Now that we all know the power of the insurance and banking industries when it comes to lobbying your government, add car dealers and their lobbyists to that list.
The House Financial Services Committee approved a key amendment Thursday, 47-21, to keep automobile dealers under the federal and state laws which govern vehicle financing, but to exempt them from a new government consumer protection agency heavily lobbied for by the White House.
This means car dealers, which sell very expensive and usually heavily-financed products, won't have to follow the consumer protection edicts of HR 3126, the Consumer Financial Protection Agency (CFPA).
According to RTT Financial News,
The soon-to-be-formed agency was developed with the intention of creating a new federal regulator to oversee all consumer-facing financial instruments, including mortgages.
It would have the power to write and enforce regulations on a variety of consumer borrowing instruments. Some of these instruments include home loans and credit cards.
In addition, the agency would ensure that the language and terms of home loans and credit cards are fair and transparent. The language would also have to be clearly understood by consumers.
The vote largely came down along party lines, with Reps.
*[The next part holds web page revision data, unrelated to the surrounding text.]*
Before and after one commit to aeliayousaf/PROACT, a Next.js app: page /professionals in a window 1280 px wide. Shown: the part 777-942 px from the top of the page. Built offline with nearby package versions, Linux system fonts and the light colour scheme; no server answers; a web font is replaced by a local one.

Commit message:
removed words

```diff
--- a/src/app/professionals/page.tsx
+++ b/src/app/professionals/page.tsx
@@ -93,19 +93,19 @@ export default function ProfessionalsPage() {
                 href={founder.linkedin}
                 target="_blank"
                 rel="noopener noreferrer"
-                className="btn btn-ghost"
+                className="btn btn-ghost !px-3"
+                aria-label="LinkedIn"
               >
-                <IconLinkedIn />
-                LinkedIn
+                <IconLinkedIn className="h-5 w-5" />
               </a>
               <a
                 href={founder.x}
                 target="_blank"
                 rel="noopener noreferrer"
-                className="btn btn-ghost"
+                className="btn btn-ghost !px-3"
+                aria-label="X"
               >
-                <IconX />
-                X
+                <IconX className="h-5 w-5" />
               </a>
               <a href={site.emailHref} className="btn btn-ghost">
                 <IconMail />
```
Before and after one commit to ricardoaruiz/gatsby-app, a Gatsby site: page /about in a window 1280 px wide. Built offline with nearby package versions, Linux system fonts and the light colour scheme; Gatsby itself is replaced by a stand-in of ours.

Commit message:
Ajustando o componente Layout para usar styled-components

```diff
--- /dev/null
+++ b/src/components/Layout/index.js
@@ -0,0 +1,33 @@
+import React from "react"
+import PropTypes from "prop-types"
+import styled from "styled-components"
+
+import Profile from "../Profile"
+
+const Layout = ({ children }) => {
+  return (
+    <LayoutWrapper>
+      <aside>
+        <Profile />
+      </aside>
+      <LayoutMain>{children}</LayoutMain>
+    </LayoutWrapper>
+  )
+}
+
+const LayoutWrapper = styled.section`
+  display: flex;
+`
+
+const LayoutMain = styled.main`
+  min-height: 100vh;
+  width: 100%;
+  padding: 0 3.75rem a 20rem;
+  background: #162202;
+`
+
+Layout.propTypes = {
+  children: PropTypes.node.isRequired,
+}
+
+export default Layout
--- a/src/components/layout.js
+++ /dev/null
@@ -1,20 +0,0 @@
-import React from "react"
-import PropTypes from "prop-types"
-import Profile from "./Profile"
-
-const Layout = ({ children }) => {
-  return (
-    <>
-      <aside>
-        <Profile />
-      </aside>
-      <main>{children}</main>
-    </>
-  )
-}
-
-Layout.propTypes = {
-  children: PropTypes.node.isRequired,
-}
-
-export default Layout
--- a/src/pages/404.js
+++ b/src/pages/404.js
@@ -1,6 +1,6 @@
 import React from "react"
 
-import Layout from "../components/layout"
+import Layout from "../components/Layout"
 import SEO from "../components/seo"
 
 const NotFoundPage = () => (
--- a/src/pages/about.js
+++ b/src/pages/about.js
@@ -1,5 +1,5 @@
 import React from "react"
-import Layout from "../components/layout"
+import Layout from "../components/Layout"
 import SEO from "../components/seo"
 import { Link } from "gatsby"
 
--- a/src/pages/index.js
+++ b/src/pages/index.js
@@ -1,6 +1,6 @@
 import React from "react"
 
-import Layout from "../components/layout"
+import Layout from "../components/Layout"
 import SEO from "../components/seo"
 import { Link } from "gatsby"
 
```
Walt Minnick of Idaho and Travis Childers of Mississippi the only Democrats to vote against the bill, while Rep. Mike Castle of Delaware was the only Republican to vote in support of it.
The amendment, sponsored by Rep. John Campbell, R-Calif., will not subject auto retailers to the regulations of the proposed Consumer Financial Protection Agency, but will continue existing consumer protection rules of the Federal Reserve, the Federal Trade Commission and state laws.
The National Automobile Dealers Association (NADA) led a grassroots campaign in support of the Campbell Amendment.
"NADA and dealers across the country applaud the overwhelming bipartisan support for the Campbell Amendment," said David Westcott, chairman of NADA's Government Affairs Committee and a multi-franchise dealer from North Carolina. "It makes sense to exclude dealers. Dealers had absolutely nothing to do with the credit crisis."
The Consumer Financial Protection Agency Act later passed the full committee with the Campbell Amendment included. However, the bill still has a number of other hurdles before reaching the White House for final approval.
Do you think, as House Financial Services Committee members do, that consumers already receive enough protection when it comes to financing a new car?
Or should cars and trucks which could, over a lifetime, add up to become the single largest expenditure for families and individuals, offer more consumer protections during the buying process ... and what should they be?